◆ Content revision data
Segment Open

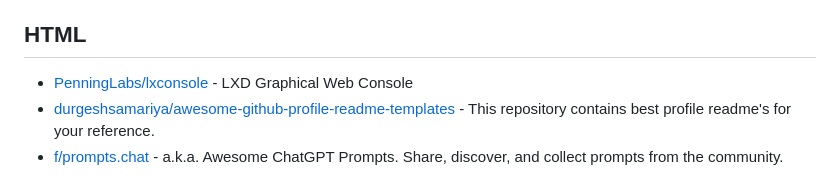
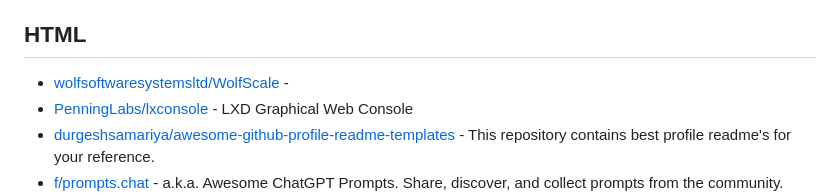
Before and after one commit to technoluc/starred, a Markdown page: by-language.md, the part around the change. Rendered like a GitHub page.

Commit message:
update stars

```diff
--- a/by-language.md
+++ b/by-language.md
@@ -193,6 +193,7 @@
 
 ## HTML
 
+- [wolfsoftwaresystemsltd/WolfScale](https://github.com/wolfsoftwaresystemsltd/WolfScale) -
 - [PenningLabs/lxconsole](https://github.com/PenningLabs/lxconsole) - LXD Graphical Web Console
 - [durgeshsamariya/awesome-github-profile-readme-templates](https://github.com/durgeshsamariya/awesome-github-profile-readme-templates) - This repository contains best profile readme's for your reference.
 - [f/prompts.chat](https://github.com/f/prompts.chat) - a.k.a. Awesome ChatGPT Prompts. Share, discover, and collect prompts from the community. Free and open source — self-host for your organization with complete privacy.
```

Segment Closed
Segment Open

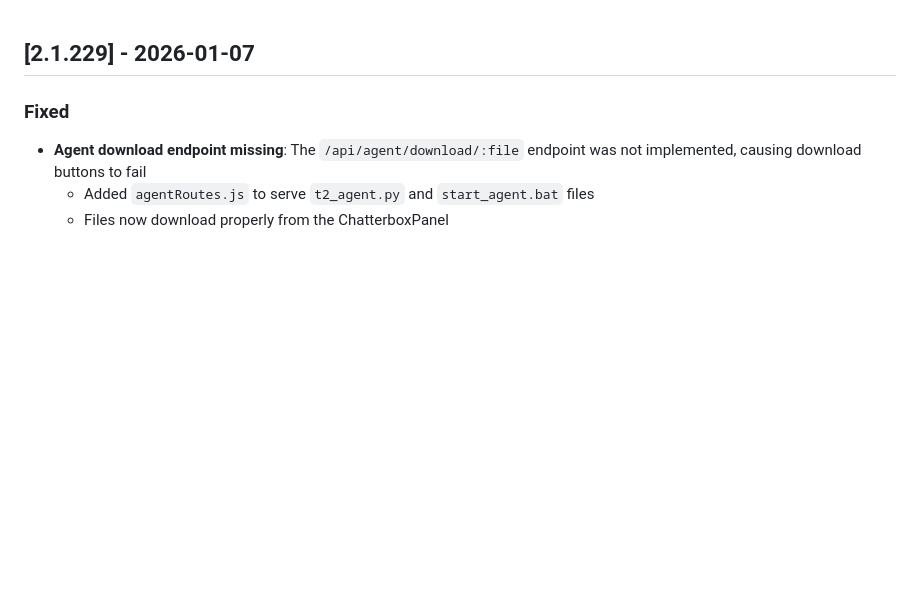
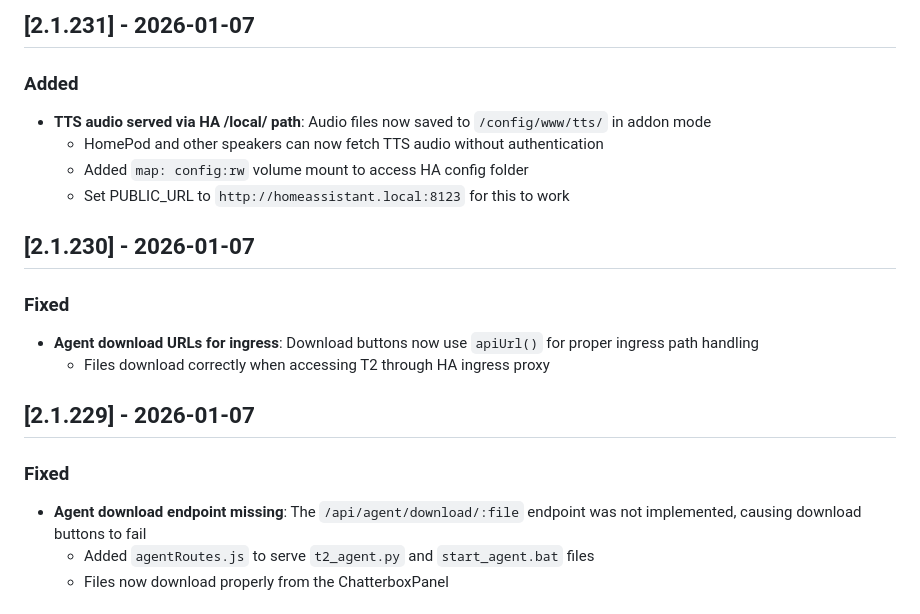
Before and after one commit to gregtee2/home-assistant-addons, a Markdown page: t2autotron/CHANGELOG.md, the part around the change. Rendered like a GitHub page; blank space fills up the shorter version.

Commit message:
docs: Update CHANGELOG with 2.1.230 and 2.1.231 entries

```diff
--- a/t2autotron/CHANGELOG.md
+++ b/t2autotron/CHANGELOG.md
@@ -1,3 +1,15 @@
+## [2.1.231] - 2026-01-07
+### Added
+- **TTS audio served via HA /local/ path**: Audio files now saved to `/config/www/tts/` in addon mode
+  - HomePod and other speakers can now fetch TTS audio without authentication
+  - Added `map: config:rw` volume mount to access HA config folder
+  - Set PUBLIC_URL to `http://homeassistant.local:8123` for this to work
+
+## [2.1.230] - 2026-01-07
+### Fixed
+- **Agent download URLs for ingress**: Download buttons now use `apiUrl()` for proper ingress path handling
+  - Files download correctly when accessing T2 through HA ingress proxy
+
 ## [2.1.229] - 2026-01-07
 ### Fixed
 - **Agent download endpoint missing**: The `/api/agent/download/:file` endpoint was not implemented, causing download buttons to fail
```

Segment Closed

◆ Task to complete
Find every line in the records that contains the word "local"; copy those lines.

◆ Result below
+- **TTS audio served via HA /local/ path**: Audio files now saved to `/config/www/tts/` in addon mode
+  - Set PUBLIC_URL to `http://homeassistant.local:8123` for this to work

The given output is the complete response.